Carol Ann Duffy's Poetry
Compare 3 poems by Carol Ann Duffy in which she shows us that
things are not always as expected.
Carol Ann Duffy is a renowned poet across the UK and her work is very
popular. Many different age groups can study her poems as they can be
interpreted and understood in different ways. She achieves this in her
poems by the descriptions and varying linguistic devices used.
One of the reasons that Carol Ann Duffy’s poems are so popular is that
they are often quite unexpected. Duffy is not afraid to tackle
difficult or unpleasant topics. She writes her poems very personally
and with deep feelings. This makes it a lot more powerful to the
reader and evokes some kind of reaction within them.
Duffy’s poems go deeper than first impressions. It is only after
reading them several times that you can gain any understanding of the
ideas and feelings that she is trying to get across. The reason for
this is that the poems usually steer away from the conventional views
and expectations. Often Carol Ann Duffy will open the poem on a line
that is unusual, or shocking.

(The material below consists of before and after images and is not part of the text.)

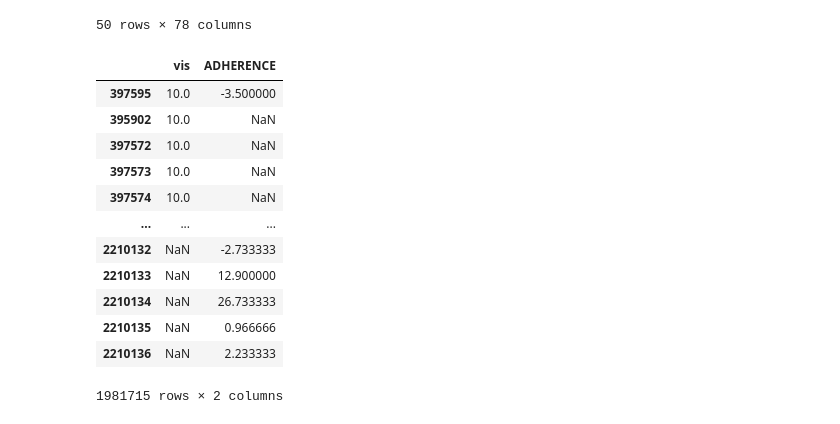
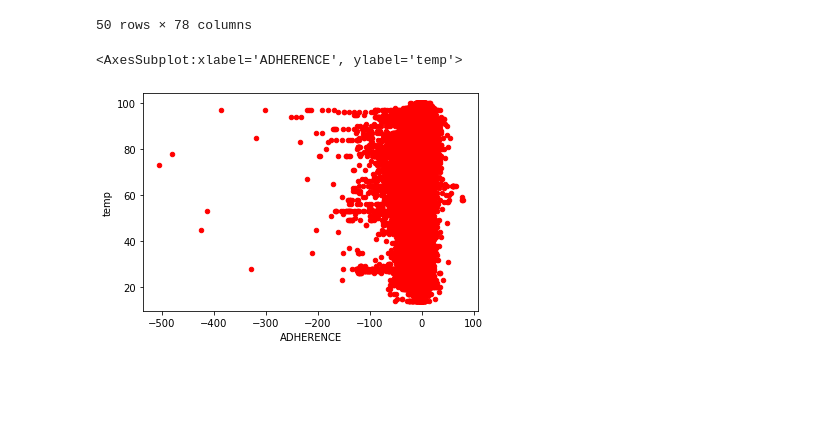
Before and after one commit to NSS-Data-Analytics-Cohort-7/wego-grumpy-concat, a Jupyter notebook: notebook/bussin_data.ipynb, the cells around one changed output. Drawn from its saved outputs; the diff is of its cells as text; code cells hidden in the pictures; blank space fills up the shorter version.

Commit message:
Working on Visuals

```diff
--- a/notebook/bussin_data.ipynb
+++ b/notebook/bussin_data.ipynb
@@ -94,19 +94,20 @@ mergeddfb.head(50)
 # %%
 mergeddfbtemp = mergeddfb.sort_values(by=['temp'], ascending=True)
 # %%
-a = mergeddfbtemp[['vis','ADHERENCE']]
-a
+a = mergeddfbtemp[['temp','ADHERENCE']]
+
+dataFrame = a.dropna()
+
+dataFrame.plot(
+    x='ADHERENCE',
+    y='temp',
+    kind='scatter',
+    title=None,
+    legend=False,
+    xlabel=None,
+    ylabel=None,
+    c= 'r',
+)
 # %% [output]
-|  | vis | ADHERENCE |
-| 397595 | 10.0 | -3.500000 |
-| 395902 | 10.0 | NaN |
-| 397572 | 10.0 | NaN |
-| 397573 | 10.0 | NaN |
-| 397574 | 10.0 | NaN |
-| ... | ... | ... |
-| 2210132 | NaN | -2.733333 |
-| 2210133 | NaN | 12.900000 |
-| 2210134 | NaN | 26.733333 |
-| 2210135 | NaN | 0.966666 |
-| 2210136 | NaN | 2.233333 |
-1981715 rows × 2 columns
+<AxesSubplot:xlabel='ADHERENCE', ylabel='temp'>
+[figure, added]
```
Also changed, not shown: parts of 18 cells of this notebook.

This makes the poem seem more intriguing
and perhaps surprising.
‘Valentine’ is a poem that is surprising and shocking from the first
line. A title such as ‘Valentine’ indicates a poem that will be about
love and all the clichéd objects and feelings surrounding it. However,
we are told in the first line that it is ‘not a red rose or a satin
heart.’ -This is quite a negative line to start with. The ‘not’ gives
the impression that not everything will be as it seems in ‘Valentine.’
Already there is a distinct difference between ‘Valentine’ and the two
other poems (‘In Mrs Tilscher’s Class’ and ‘Before you were mine’)
that I have chosen to write about in this essay. ‘Valentine’ opens on
a pessimistic note, whereas ‘Before you were mine’ and ‘In Mrs
Tilscher’s Class’ both start off on a light and happy tone. - Instead
we are presented with ‘an onion’. She uses this symbol as an extended
metaphor (an extended metaphor is also used in ‘In Mrs Tilscher’s
class’) to talk about a lover. This is the opposite of what other
poet’s would do. They would talk about a lover using symbols, not the
other way around. This just reiterates that with Carol Ann Duffy
expect the unexpected.
An onion is obviously an unusual comparison, but she goes on to
explain it and dispel all the old notions of love. She banishes the
orthodox ideas as untruthful and unrealistic. Duffy gives us all of
the things that we do not expect from a love poem. Assumptions are
wrong. Expectations, conventions are broken, even shattered by what we
read in the poem.
Duffy links the qualities of an onion to those of love. ‘It is a moon
wrapped in brown paper.’ You have to remove the ‘brown paper’ to
reveal the ‘moon’; you also have to, literally remove the skin before
you can see the onion; and remove the layers of a person before you
can see their personality. And when...